The answer to this is not straightforward:-)
We have adjusted to puberty by making meal times more flexible. We don’t eat a regular meal unless he is below 100, going down, with plenty of insulin.
Dinner is an easy adjustment because we aim for 6 or 6:30, and wait the peak out, sometimes till 9 if we need to. Breakfast is harder but he rarely has a peak right when waking up. But if he does we’ll replace his breakfast with something that has no carbs such as the turkey omelet sandwich I showed. For lunch, typically at school, if he has a peak he picks a sandwich at the cafeteria and takes it with him. He eats when he is down: it is part of his 504 plan that he may eat his lunch in class.
However, it does happen that he hits a really hard peak that we can’t get down fast enough for him. If he is really starving, we’ll have a meal with proteins, vegetables and nothing else: total carbs will be between 3 and 6 roughly. Vegetables typically have low GI, so we don’t see this type of meal show up on his BG track. It is easy for us to do because we have lots of veggies at every meal. It takes 7 minutes to steam broccoli in the microwave, for instance, then we add a bit of salt and olive oil, make a tomato and cucumber salad, a big chunk of protein (roast chicken is one of his faves), and we are done. A meal like this would likely be 5 carbs and 450 calories (we don’t skimp on the olive oil).

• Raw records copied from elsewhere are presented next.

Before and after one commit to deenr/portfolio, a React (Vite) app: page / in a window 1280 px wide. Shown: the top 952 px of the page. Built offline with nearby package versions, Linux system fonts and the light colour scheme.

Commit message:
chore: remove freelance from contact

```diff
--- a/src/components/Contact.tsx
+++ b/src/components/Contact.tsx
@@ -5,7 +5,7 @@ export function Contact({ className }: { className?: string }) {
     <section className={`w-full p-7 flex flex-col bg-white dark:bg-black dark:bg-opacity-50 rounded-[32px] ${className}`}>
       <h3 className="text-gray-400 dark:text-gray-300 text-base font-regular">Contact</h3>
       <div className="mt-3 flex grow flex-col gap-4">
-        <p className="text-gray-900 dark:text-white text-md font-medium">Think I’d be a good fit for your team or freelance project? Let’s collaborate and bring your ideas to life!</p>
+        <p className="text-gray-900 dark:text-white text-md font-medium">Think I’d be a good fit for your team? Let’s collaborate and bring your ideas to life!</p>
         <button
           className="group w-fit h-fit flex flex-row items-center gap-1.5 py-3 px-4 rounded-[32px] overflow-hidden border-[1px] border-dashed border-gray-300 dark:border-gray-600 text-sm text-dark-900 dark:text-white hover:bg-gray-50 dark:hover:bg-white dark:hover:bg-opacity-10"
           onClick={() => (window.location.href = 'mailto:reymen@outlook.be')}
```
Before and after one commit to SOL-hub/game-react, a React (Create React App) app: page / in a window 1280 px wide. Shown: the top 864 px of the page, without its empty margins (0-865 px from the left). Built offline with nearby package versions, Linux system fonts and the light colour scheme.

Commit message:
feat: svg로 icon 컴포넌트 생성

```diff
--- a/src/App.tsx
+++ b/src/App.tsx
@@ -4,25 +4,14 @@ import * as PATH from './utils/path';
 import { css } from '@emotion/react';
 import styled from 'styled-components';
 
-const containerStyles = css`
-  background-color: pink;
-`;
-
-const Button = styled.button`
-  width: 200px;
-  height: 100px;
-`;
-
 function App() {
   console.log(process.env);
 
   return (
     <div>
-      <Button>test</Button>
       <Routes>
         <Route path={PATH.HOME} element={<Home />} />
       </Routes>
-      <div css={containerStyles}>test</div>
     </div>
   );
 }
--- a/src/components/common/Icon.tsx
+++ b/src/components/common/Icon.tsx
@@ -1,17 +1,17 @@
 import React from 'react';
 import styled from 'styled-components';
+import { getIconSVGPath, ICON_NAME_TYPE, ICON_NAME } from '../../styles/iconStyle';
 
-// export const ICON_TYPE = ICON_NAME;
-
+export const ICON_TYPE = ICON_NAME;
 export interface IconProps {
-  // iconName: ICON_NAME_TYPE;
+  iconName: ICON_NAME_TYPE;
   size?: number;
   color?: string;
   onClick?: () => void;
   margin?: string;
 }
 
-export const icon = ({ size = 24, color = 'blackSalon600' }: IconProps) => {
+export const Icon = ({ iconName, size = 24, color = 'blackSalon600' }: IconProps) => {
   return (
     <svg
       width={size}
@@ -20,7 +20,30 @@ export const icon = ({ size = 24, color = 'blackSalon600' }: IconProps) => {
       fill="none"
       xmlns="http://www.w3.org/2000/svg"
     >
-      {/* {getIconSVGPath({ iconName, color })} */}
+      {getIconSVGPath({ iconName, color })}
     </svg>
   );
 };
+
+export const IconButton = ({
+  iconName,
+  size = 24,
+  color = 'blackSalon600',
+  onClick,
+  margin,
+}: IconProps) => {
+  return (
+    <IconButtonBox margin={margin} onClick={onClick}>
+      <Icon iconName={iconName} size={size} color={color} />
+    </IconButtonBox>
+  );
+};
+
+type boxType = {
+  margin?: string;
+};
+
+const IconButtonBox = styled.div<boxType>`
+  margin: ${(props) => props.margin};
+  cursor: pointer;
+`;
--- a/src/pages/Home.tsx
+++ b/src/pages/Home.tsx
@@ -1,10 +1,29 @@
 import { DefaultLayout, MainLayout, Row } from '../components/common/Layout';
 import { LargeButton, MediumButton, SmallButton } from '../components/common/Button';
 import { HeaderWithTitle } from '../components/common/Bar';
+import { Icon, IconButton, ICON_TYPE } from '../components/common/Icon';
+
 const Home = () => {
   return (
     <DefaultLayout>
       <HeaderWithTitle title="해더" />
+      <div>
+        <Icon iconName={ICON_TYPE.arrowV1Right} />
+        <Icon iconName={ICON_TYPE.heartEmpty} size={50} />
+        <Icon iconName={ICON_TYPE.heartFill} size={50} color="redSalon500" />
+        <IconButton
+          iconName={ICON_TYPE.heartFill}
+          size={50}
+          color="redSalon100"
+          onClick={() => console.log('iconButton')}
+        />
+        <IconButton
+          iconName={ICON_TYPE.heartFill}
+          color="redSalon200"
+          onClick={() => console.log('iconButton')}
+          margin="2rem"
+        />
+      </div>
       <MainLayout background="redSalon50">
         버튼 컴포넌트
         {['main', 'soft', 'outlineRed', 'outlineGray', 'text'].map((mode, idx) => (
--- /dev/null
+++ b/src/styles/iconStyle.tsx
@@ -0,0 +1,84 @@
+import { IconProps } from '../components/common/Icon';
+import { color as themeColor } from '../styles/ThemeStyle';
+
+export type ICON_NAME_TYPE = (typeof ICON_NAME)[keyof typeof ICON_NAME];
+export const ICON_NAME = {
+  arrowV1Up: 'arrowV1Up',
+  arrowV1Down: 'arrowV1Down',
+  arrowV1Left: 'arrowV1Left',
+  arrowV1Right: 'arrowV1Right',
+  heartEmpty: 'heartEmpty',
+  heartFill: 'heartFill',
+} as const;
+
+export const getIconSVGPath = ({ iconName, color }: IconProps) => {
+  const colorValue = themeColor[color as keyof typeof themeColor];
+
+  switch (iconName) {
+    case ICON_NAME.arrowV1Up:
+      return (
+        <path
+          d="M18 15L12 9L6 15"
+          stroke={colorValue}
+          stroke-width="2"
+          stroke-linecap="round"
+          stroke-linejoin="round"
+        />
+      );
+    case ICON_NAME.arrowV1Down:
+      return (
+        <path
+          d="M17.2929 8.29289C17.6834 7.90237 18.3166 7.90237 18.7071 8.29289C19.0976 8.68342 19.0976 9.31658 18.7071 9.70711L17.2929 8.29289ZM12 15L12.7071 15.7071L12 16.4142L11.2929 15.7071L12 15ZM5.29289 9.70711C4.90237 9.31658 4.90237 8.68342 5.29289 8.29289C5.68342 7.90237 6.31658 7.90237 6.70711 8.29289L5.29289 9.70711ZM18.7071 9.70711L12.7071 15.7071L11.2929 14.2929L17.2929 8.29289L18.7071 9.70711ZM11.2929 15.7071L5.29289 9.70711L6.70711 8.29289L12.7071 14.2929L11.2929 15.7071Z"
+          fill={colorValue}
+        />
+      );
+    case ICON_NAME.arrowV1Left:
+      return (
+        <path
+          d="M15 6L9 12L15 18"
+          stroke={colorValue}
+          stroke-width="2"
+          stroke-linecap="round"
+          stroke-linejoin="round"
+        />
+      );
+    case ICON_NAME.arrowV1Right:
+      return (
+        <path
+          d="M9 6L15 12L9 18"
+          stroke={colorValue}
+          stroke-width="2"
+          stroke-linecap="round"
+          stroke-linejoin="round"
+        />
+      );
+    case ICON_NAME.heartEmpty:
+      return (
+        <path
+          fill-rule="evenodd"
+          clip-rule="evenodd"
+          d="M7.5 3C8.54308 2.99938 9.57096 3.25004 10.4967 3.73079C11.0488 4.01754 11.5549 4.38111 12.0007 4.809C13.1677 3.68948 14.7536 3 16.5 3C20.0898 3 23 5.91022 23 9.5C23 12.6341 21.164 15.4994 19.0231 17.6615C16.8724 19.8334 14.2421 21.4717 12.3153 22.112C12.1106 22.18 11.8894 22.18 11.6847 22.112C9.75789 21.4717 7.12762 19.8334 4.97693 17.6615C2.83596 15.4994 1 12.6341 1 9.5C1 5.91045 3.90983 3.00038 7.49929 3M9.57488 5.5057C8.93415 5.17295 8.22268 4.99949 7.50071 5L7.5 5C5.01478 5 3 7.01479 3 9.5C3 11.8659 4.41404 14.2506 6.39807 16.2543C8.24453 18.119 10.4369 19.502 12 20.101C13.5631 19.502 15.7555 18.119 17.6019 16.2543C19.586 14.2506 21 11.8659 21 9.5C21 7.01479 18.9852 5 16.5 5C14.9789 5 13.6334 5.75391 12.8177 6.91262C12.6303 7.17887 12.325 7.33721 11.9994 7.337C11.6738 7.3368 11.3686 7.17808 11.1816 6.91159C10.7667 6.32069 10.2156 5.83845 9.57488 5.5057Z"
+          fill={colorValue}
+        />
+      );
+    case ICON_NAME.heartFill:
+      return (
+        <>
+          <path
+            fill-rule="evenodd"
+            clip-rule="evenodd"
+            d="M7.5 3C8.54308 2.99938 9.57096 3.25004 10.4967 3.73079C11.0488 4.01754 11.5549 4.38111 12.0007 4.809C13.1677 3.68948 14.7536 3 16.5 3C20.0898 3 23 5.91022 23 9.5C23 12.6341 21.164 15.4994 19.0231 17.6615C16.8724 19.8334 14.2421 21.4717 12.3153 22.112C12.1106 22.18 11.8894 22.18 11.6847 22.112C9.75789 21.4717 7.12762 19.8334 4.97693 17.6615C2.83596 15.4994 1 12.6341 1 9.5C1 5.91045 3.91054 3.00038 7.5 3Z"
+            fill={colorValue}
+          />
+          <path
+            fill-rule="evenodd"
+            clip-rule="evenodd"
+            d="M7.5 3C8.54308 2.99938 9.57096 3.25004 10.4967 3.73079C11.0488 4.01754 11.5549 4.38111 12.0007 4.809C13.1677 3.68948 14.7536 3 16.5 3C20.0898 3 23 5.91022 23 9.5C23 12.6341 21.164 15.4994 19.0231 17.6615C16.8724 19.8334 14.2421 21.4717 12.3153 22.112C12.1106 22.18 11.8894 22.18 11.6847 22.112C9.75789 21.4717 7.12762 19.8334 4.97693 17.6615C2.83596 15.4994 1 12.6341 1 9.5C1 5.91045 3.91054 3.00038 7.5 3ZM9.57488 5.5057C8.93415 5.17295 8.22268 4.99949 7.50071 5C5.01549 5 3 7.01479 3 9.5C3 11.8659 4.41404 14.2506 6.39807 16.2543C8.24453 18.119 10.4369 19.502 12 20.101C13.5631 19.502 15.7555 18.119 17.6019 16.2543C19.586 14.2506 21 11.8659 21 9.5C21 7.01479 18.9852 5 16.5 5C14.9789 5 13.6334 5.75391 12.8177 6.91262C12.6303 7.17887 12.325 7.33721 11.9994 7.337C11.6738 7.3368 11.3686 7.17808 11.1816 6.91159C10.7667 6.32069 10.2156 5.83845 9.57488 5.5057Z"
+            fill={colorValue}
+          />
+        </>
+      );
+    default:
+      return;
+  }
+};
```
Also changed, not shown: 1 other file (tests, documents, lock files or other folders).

Then, once he is in range, we might add some carbs later, or not. When he misses a “real” meal, we typically give him a treat for desert later such as ice cream to make it up.
However, we never have a carb meal over 100. It is an understanding so we don’t need any enforcement – just the way we do things.